The town, like the residents of the Lake, has more to consider than just economics. Waynesville and Lake Junaluska are kindred spirits in some ways, both forward-thinking communities on each other’s doorstep. Waynesville Alderman Leroy Roberson said the two have a cross-over relationship.
“There is a mutual community,” Roberson said.
Bringing Lake Junaluska into the town’s fold could be a once in a lifetime opportunity to forever change the town’s course in a positive way, Brown said.
“It would be a nice addition to the town of Waynesville,” Brown said.
But, the town must also ask whether it is worth the hassle. Lake Junaluska is three miles from downtown. Can the town afford to have its attention diverted when there are existing parts of town that need attention?
“Should we add another issue to the town’s plate? Would we spread ourselves too thin?” Brown asked.
Waynesville could also enjoy the benefits of a simply being a larger town.
Lake Junaluska community has around 800 homes — about half are seasonal homes, the other half are lived in by year-round residents. Waynesville’s population of 10,000 would increase by at least 10 percent.
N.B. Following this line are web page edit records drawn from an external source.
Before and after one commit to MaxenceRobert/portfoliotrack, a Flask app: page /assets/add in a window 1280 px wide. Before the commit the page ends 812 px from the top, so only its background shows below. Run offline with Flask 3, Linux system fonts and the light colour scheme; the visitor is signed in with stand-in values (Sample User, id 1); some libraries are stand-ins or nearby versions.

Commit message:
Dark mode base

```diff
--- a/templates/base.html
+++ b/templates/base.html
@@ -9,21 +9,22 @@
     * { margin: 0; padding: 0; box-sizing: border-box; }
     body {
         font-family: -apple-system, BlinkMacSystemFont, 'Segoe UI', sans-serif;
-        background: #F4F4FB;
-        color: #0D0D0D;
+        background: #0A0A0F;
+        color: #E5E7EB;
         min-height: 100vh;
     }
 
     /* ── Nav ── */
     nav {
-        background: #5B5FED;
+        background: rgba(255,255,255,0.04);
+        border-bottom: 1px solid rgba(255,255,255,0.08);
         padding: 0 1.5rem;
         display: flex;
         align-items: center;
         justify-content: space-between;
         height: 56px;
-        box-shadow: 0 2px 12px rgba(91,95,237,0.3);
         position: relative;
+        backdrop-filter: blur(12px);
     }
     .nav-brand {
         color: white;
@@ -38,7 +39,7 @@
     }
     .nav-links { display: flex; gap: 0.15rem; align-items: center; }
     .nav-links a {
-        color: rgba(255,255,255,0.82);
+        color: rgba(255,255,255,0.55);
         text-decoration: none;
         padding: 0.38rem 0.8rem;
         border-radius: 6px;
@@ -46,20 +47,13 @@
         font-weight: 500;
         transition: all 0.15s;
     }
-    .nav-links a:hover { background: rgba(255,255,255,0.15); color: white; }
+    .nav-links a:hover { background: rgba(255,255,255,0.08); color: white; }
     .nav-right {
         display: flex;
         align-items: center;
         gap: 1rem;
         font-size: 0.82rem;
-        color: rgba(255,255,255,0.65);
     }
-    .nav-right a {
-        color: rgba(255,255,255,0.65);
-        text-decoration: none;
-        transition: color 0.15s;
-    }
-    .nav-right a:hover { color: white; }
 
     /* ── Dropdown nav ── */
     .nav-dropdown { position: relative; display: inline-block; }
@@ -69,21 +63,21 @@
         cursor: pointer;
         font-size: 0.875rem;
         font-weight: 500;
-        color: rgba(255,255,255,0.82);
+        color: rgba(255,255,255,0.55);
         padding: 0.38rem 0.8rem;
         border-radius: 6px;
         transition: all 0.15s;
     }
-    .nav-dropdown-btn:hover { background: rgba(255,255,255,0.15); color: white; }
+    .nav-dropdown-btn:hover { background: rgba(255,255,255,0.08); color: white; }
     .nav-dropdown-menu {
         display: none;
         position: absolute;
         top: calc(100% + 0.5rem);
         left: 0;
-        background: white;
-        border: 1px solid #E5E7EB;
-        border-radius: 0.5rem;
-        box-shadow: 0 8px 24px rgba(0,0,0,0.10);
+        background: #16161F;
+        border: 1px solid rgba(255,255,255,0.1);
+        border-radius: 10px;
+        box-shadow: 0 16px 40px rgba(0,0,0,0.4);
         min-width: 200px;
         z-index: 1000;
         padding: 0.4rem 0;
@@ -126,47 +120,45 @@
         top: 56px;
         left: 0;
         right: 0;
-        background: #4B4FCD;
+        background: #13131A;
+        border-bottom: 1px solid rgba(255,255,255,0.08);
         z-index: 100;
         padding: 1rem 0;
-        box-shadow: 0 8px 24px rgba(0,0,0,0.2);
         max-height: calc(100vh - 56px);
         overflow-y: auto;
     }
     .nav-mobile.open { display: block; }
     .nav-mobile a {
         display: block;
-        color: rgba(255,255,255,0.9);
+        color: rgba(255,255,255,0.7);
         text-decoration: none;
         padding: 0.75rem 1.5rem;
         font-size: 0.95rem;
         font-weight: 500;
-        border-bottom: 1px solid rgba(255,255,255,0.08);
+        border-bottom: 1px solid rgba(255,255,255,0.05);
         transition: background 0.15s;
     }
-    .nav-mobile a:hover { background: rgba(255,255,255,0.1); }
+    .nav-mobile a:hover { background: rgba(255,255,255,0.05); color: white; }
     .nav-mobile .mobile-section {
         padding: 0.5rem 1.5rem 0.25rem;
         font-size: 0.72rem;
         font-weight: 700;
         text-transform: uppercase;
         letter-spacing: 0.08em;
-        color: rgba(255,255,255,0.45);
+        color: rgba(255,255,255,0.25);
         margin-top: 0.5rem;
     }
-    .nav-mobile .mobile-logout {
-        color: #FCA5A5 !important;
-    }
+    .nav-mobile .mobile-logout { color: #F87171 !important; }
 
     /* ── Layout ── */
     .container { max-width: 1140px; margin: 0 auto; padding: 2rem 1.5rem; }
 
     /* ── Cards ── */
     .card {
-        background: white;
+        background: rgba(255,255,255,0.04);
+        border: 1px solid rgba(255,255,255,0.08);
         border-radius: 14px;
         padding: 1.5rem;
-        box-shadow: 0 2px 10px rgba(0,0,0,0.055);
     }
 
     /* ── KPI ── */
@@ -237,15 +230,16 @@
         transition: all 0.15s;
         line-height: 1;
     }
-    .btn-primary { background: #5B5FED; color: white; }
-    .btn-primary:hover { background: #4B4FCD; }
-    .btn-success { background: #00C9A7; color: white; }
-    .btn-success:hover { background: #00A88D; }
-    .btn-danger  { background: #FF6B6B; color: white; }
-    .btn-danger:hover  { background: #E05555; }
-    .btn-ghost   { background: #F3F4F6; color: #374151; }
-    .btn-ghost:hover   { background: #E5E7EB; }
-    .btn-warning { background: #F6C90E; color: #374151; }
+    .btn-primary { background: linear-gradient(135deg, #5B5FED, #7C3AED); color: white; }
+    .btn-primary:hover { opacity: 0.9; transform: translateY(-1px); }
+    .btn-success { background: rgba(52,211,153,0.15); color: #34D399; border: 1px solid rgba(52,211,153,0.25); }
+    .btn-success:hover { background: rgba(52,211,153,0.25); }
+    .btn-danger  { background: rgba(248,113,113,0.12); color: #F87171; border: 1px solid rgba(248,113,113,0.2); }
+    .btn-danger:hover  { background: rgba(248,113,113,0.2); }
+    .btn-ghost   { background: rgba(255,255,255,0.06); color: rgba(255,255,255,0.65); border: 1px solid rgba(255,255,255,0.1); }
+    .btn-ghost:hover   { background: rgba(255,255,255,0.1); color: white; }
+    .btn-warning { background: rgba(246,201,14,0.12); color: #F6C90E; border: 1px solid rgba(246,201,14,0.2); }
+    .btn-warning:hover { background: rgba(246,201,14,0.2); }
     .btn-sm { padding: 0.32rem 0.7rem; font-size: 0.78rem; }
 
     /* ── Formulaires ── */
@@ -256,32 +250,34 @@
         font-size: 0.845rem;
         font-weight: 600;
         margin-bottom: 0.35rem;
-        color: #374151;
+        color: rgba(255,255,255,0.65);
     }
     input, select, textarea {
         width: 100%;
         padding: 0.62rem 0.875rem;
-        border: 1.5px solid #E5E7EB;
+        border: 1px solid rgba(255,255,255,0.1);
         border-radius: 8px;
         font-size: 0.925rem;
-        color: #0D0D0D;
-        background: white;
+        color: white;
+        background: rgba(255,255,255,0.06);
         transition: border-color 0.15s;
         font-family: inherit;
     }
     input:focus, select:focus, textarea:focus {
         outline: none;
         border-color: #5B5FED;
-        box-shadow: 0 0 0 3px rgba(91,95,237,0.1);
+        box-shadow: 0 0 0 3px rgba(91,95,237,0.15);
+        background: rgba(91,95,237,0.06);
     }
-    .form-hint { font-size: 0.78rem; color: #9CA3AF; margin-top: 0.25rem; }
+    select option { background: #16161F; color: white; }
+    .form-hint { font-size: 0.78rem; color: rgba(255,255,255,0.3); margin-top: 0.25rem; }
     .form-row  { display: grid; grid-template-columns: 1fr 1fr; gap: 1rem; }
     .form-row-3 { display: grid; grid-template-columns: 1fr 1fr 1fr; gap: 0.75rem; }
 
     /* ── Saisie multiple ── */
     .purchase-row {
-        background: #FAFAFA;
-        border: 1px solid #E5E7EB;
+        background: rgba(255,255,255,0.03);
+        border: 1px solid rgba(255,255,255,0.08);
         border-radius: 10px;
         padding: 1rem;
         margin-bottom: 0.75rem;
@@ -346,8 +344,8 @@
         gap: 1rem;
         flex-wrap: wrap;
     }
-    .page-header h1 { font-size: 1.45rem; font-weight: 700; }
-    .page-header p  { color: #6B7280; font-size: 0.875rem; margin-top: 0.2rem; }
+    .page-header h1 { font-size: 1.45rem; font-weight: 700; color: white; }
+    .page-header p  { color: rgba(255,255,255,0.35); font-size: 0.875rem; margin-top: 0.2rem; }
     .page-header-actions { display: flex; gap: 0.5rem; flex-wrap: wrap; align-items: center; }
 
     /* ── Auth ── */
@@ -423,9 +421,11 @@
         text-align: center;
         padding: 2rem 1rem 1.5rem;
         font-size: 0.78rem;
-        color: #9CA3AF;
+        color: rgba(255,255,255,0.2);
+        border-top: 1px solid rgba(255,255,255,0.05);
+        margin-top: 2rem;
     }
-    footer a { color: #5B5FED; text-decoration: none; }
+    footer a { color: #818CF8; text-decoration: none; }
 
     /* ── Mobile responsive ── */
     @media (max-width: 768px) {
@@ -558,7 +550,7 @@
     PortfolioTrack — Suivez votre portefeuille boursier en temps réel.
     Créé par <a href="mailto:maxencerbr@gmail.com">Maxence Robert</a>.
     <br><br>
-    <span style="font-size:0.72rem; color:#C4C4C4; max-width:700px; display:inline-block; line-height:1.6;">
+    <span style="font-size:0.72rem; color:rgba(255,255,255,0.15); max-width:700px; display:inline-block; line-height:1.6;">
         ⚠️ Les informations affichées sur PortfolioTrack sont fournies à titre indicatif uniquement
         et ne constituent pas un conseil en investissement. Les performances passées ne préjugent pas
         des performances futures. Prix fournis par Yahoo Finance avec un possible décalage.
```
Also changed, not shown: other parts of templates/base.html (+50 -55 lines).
That could mean benefits beyond the obvious increase in property taxes. There are numerous slices of state revenue that towns get based on their population — from a cut of sales tax revenue to street and sidewalk funding.
Bigger population numbers also carry bigger clout, which can come in handy when recruiting businesses or lobbying for the town’s interests in Raleigh.
Lake Junaluska: past and present
Lake Junaluska began as a religious community more than 100 years ago, and as a summer retreat for the United Methodist Church. Pastors, bishops and other church leaders founded the Lake Junaluska for religious gatherings and conferences in 1908.
Almost immediately, they began building summer homes there for their families to escape the heat of the South and a like-minded community quickly built around the Methodist Church retreat.
Lake Junaluska is no longer a private Methodist community. Anyone can buy a home and live there, and it is no doubt the lake community is growing increasingly secular.
But, its roots in the Methodist church have hardly disappeared. Many homes have been passed down through the generations. Children with fond summer memories of the lake came back to live permanently. Lake Junaluska also is a hotbed of retired pastors and bishops. The grounds of the conference center, which dominate the main campus around the lake shore, bustles with conferences and retreats throughout the year.